- _What this task involves_:
Among the entries below, please show each line that carries the word "SteadyCloudKitContainer".

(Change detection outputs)
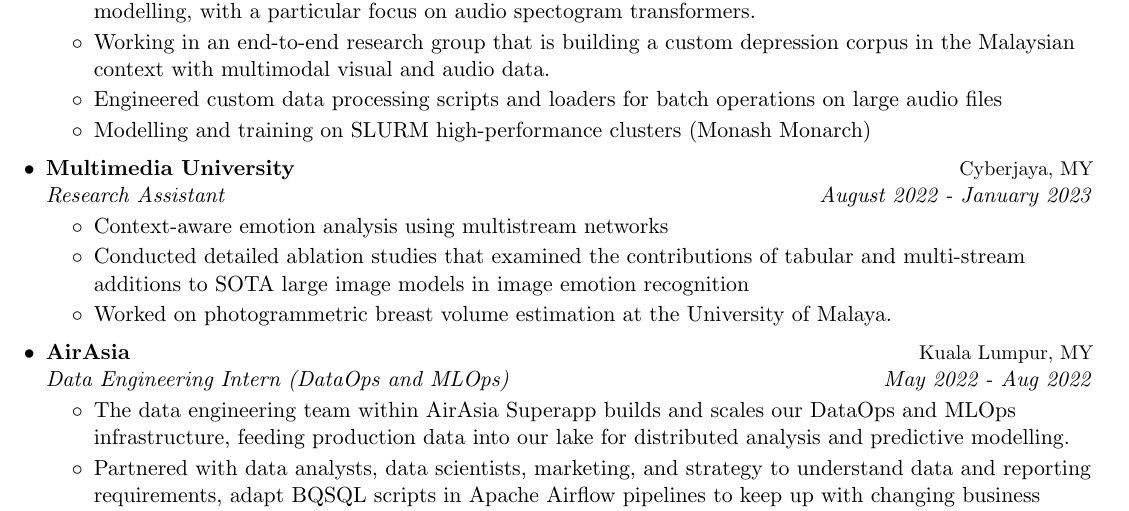
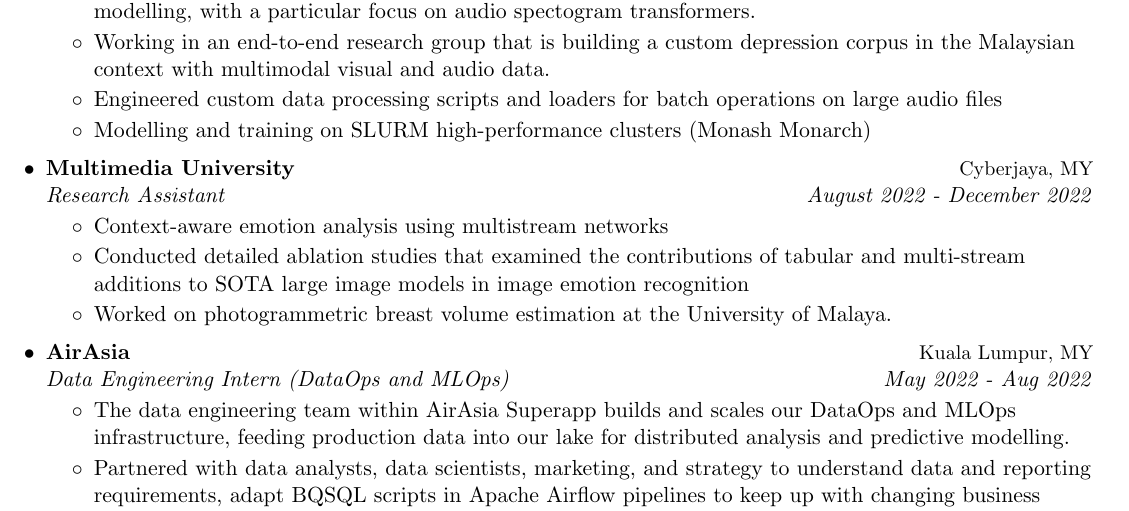
Before and after one commit to sidharrth2002/resume, a LaTeX CV (CV/sid_cv.tex): part of page 2 of 4, cut so that both start at the same text. Compiled offline with pdfLaTeX.

Commit message:
clean up

```diff
--- a/CV/sid_resume.tex
+++ b/CV/sid_cv.tex
@@ -239,7 +239,7 @@
 
   \resumeSubheading
   {Multimedia University}{Cyberjaya, MY}
-  {\textit{Research Assistant}}{August 2022 - January 2023}
+  {\textit{Research Assistant}}{August 2022 - December 2022}
   \resumeItemListStart
     \resumeItem{Context-aware emotion analysis using multistream networks}
     \resumeItem{Conducted detailed ablation studies that examined the contributions of tabular and multi-stream additions to SOTA large image models in image emotion recognition}
```
Also changed, not shown: CV/Sid Academic CV 2022 full.pdf (deleted), CV/Sid CV.pdf (deleted), CV/sid cv 2023.pdf (deleted), CV/sid_cv.pdf (added), CV/sid_resume.pdf (deleted), 14 other files.
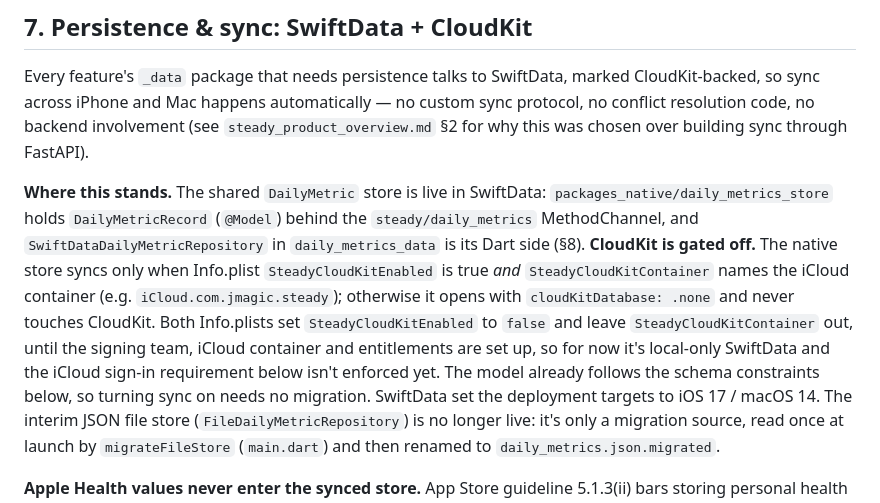
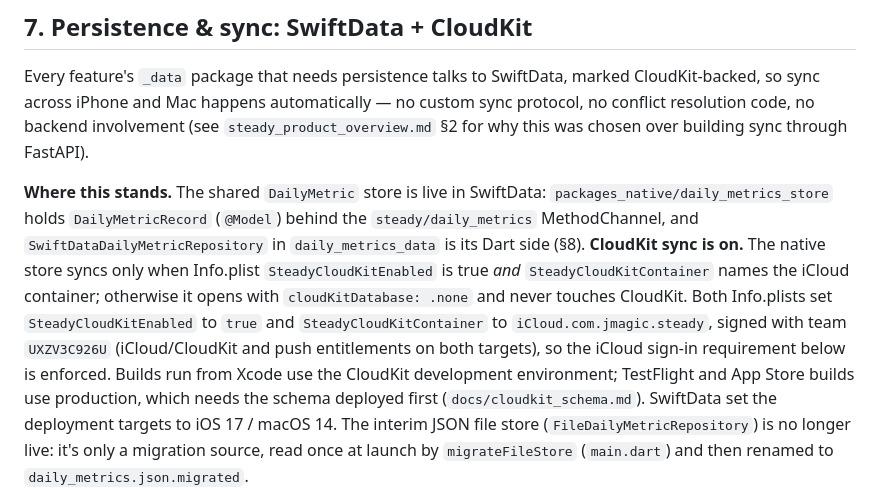
Before and after one commit to jnnabugwu/steady, a Markdown page: CLAUDE.md, the part around the change. GitHub-like rendering.

```diff
--- a/CLAUDE.md
+++ b/CLAUDE.md
@@ -499,14 +499,15 @@ protocol, no conflict resolution code, no backend involvement (see `steady_produ
 **Where this stands.** The shared `DailyMetric` store is live in SwiftData:
 `packages_native/daily_metrics_store` holds `DailyMetricRecord` (`@Model`) behind the
 `steady/daily_metrics` MethodChannel, and `SwiftDataDailyMetricRepository` in
-`daily_metrics_data` is its Dart side (§8). **CloudKit is gated off.** The native store
+`daily_metrics_data` is its Dart side (§8). **CloudKit sync is on.** The native store
 syncs only when Info.plist `SteadyCloudKitEnabled` is true *and* `SteadyCloudKitContainer`
-names the iCloud container (e.g. `iCloud.com.jmagic.steady`); otherwise it opens with
-`cloudKitDatabase: .none` and never touches CloudKit. Both Info.plists set
-`SteadyCloudKitEnabled` to `false` and leave `SteadyCloudKitContainer` out, until the
-signing team, iCloud container and entitlements are set up, so for now it's local-only
-SwiftData and the iCloud sign-in requirement below isn't enforced yet. The model already follows
-the schema constraints below, so turning sync on needs no migration. SwiftData set the
+names the iCloud container; otherwise it opens with `cloudKitDatabase: .none` and never
+touches CloudKit. Both Info.plists set `SteadyCloudKitEnabled` to `true` and
+`SteadyCloudKitContainer` to `iCloud.com.jmagic.steady`, signed with team `UXZV3C926U`
+(iCloud/CloudKit and push entitlements on both targets), so the iCloud sign-in requirement
+below is enforced. Builds run from Xcode use the CloudKit development environment;
+TestFlight and App Store builds use production, which needs the schema deployed first
+(`docs/cloudkit_schema.md`). SwiftData set the
 deployment targets to iOS 17 / macOS 14. The interim JSON file store
 (`FileDailyMetricRepository`) is no longer live: it's only a migration source, read once
 at launch by `migrateFileStore` (`main.dart`) and then renamed to
```
Also changed, not shown: docs/BUILD_CHECKLIST.md (+6 -7 lines).
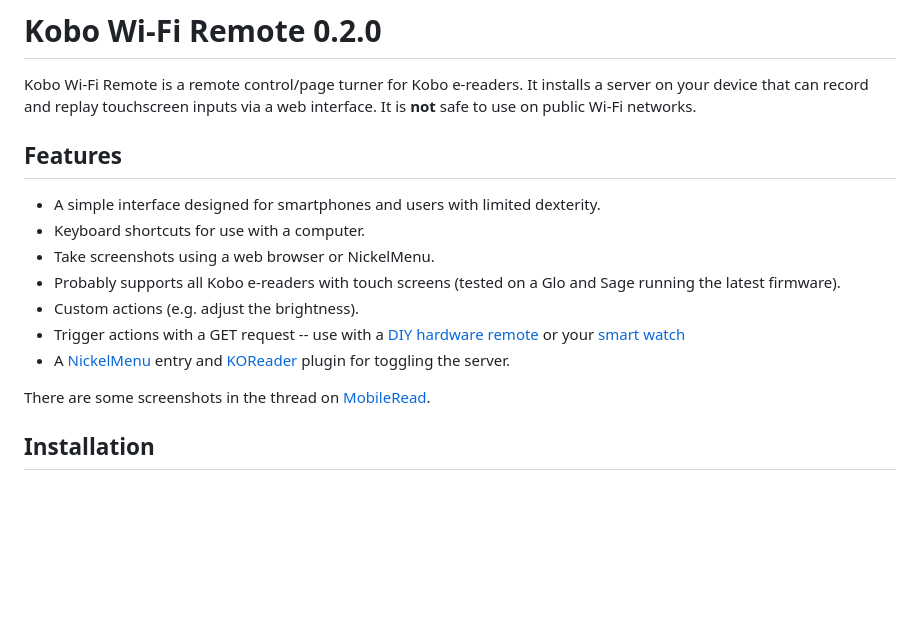
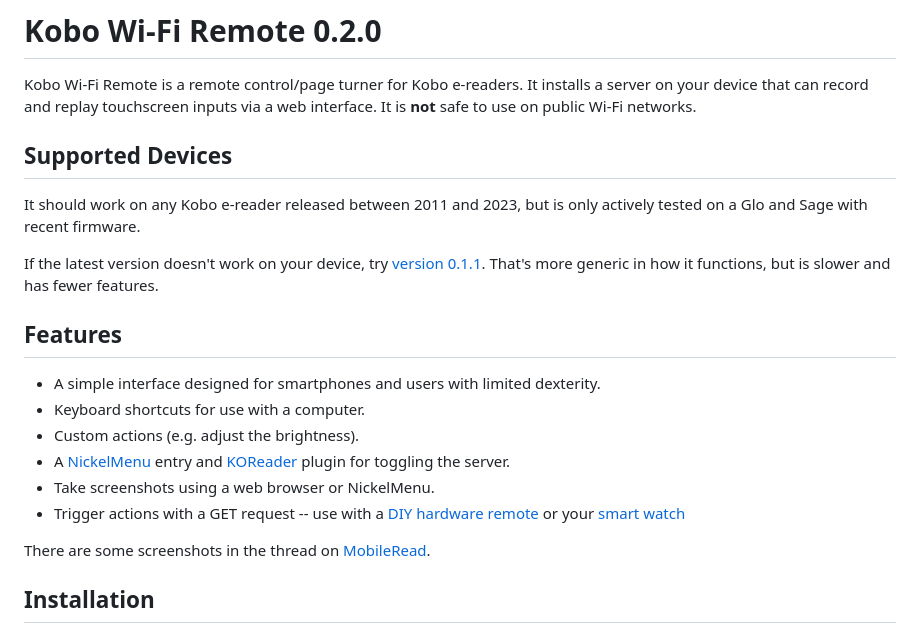
Before and after one commit to sublipri/kobo-wifi-remote, a Markdown page: README.md, the part around the change. Rendered like a GitHub page; blank space fills up the shorter version.

Commit message:
Add supported devices section to README

```diff
--- a/README.md
+++ b/README.md
@@ -1,16 +1,21 @@
 # Kobo Wi-Fi Remote 0.2.0
 
 Kobo Wi-Fi Remote is a remote control/page turner for Kobo e-readers. It installs a server on your device that can record and replay touchscreen inputs via a web interface. It is **not** safe to use on public Wi-Fi networks.
+
+## Supported Devices
+
+It should work on any Kobo e-reader released between 2011 and 2023, but is only actively tested on a Glo and Sage with recent firmware.
+
+If the latest version doesn't work on your device, try [version 0.1.1](https://github.com/sublipri/kobo-wifi-remote/releases/tag/v0.1.1). That's more generic in how it functions, but is slower and has fewer features.
 
 ## Features
 
 - A simple interface designed for smartphones and users with limited dexterity.
 - Keyboard shortcuts for use with a computer.
+- Custom actions (e.g. adjust the brightness).
+- A [NickelMenu](https://pgaskin.net/NickelMenu/) entry and [KOReader](https://koreader.rocks/) plugin for toggling the server.
 - Take screenshots using a web browser or NickelMenu.
-- Probably supports all Kobo e-readers with touch screens (tested on a Glo and Sage running the latest firmware).
-- Custom actions (e.g. adjust the brightness).
 - Trigger actions with a GET request -- use with a [DIY hardware remote](https://www.mobileread.com/forums/showpost.php?p=4351236&postcount=28) or your [smart watch](https://www.mobileread.com/forums/showpost.php?p=4376646&postcount=30)
-- A [NickelMenu](https://pgaskin.net/NickelMenu/) entry and [KOReader](https://koreader.rocks/) plugin for toggling the server.
 
 There are some screenshots in the thread on [MobileRead](https://www.mobileread.com/forums/showthread.php?t=355368).
 
```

- _Task result_:
 syncs only when Info.plist `SteadyCloudKitEnabled` is true *and* `SteadyCloudKitContainer`
-`SteadyCloudKitEnabled` to `false` and leave `SteadyCloudKitContainer` out, until the
+`SteadyCloudKitContainer` to `iCloud.com.jmagic.steady`, signed with team `UXZV3C926U`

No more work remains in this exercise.